SINCE 1974. My answers are for general information only. They are not legal advice. Answers assume California law. I am licensed in California, only. Answers must not be relied upon.<br> <br> Legal advice and counsel must be based on the interplay between specific exact facts and the law. This forum does not allow for the discussion of that interplay. My answer to any specific question would likely be different if that interplay were explored during an attorney-client relationship. I provide legal advice and counsel during the course of an attorney-client relationship only. The exchange of information through this forum does not establish such a relationship. That relationship is established only by personal and direct consultation with me followed by the execution of a written attorney-client agreement signed by each of us.<br> <br> The communications on this website are not privileged or confidential. I assume no duty to anyone by my participation on Avvo because I have answered or commented on a question. Specifically, I assume no duty to respond to any question, comment, telephone call, or email because of my participation.<br> <br> All legal proceedings involve deadlines and time limiting statutes. So that legal rights are not lost for failure to timely take appropriate action and because I do not provide legal advice or counsel in answer to any question, if you are an interested party you should promptly and personally consult an attorney licensed in the appropriate jurisdiction for advice and counsel.
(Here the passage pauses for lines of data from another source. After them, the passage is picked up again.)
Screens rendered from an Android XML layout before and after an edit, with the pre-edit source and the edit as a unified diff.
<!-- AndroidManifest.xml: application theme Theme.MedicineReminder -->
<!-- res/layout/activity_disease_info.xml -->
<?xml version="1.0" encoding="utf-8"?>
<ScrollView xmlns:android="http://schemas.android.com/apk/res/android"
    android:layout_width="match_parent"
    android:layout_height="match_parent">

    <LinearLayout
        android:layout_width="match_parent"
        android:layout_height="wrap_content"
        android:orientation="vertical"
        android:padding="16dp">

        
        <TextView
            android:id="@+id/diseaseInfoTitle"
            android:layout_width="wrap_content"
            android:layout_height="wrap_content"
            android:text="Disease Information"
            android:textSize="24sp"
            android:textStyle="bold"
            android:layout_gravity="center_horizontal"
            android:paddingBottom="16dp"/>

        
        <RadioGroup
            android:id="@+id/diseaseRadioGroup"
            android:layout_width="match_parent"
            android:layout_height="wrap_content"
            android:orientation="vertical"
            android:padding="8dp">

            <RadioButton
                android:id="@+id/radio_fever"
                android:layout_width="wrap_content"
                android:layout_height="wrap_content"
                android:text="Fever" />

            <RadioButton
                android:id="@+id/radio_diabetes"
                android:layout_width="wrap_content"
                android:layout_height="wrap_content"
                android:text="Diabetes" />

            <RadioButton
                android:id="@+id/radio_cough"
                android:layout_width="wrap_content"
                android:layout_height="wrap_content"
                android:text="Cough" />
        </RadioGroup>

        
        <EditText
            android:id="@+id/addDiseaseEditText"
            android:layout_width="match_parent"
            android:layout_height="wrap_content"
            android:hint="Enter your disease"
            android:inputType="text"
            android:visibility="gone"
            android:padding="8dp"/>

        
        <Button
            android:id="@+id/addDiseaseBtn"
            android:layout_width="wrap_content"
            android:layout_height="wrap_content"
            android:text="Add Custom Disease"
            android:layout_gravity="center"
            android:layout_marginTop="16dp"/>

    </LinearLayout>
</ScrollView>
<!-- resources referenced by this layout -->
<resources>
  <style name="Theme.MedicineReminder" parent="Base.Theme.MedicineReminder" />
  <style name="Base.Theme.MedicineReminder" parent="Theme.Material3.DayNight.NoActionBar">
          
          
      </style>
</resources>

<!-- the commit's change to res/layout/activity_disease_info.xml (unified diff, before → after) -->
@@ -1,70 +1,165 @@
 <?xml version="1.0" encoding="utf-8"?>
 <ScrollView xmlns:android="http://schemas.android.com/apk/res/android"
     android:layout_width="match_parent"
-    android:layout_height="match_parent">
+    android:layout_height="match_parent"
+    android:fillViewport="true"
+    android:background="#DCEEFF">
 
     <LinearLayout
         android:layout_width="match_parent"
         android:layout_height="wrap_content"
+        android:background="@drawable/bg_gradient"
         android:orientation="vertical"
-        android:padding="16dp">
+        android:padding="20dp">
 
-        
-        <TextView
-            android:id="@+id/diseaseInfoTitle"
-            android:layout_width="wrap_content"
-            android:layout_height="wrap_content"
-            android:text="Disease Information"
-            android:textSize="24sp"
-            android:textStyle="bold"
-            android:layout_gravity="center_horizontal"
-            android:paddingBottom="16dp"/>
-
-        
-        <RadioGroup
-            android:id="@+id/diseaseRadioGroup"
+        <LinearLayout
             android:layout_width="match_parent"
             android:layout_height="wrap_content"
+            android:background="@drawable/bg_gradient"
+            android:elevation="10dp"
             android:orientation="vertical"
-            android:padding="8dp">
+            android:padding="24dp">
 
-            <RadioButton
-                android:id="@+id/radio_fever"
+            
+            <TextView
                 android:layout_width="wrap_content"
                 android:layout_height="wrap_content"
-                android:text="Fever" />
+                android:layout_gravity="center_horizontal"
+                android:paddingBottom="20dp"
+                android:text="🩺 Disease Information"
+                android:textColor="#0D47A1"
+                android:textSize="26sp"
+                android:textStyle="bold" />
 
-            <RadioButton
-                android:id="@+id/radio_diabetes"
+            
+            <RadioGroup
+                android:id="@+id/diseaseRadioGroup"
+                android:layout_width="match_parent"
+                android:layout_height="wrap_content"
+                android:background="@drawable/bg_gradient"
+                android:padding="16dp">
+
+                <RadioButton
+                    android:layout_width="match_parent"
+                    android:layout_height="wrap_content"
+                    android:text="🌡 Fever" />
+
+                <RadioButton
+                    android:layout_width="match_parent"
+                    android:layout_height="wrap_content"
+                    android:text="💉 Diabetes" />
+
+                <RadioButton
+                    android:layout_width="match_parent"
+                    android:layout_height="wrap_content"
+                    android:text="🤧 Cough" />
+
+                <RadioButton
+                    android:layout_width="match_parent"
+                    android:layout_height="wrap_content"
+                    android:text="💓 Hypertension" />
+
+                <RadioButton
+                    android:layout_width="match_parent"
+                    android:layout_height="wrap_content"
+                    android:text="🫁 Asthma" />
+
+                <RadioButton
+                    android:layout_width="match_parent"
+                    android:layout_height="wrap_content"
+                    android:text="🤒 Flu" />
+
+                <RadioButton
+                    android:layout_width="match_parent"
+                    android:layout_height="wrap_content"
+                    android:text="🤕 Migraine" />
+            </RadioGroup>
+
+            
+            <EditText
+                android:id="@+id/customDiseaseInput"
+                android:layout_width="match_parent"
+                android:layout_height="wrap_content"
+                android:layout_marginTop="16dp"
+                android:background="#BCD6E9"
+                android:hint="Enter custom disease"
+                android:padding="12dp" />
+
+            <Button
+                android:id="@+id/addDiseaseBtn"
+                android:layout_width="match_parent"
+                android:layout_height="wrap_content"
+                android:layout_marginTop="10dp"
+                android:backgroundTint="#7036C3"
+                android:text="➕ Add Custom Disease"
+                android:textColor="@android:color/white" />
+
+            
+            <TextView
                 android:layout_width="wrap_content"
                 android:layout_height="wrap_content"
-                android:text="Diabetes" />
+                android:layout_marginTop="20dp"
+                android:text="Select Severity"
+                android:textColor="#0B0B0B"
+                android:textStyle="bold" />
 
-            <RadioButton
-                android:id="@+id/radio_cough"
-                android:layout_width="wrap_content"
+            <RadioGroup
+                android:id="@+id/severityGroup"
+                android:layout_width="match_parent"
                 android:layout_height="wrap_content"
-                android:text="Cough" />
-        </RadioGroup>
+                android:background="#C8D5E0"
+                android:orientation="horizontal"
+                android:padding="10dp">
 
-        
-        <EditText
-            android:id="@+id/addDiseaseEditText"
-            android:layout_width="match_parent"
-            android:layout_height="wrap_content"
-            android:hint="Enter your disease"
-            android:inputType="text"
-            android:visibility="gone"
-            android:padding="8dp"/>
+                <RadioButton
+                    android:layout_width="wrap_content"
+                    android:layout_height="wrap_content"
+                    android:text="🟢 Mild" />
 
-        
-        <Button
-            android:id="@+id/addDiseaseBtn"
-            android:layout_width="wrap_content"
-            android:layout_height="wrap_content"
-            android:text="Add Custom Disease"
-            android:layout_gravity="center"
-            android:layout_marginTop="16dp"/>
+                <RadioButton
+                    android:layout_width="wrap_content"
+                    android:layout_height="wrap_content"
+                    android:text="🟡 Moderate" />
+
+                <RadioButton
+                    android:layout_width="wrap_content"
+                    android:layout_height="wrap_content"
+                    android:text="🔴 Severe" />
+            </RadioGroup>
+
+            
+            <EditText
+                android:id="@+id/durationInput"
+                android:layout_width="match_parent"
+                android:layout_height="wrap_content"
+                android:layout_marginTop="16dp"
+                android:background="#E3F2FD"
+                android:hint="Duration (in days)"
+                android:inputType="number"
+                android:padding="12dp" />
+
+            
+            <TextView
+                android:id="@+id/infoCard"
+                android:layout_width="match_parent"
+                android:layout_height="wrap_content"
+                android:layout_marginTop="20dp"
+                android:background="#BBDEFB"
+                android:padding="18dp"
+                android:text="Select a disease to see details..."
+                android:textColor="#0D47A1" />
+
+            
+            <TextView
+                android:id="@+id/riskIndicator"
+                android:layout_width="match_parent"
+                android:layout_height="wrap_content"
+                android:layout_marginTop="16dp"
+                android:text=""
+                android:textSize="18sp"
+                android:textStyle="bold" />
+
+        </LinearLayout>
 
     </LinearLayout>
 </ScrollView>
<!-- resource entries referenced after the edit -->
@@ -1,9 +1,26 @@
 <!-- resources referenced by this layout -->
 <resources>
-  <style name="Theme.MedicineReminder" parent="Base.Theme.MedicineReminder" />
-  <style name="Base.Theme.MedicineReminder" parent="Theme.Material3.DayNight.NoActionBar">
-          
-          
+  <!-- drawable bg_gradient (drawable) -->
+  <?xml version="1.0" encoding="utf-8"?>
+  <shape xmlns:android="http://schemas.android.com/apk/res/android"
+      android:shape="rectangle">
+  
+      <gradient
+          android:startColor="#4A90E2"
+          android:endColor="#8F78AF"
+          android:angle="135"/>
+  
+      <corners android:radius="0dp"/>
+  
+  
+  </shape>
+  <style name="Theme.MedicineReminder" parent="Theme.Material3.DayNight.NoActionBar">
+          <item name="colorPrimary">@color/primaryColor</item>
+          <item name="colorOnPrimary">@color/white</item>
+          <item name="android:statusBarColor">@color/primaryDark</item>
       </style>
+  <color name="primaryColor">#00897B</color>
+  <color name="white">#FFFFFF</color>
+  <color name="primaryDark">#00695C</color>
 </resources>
Also, see Avvo's terms and conditions of use, specifically item 9, incorporated by this reference.<br> <br> Michael R. Daymude, Esq., Sherman Oaks Galleria – Comerica Bank Building, 15303 Ventura Boulevard, Suite 900, Sherman Oaks, CA 91401-6150. Telephone: 818.971.9409 • Website: mrdaymude.com
This is a very tricky question which depends exactly on what the judge did. If the judge actually denied your motion, it may or may not have been done "with" or "without prejudice", which would be significant. Or, the judge might simply have not ruled at all but put the case off calendar because of the defect. A motion to reconsider has very specific requirements with possible sanctions if not followed, and great care should be exercised. If the garnishment is for any significant sum of money, meaning more than it would cost to consult and employ an attorney, you should consult an attorney right away.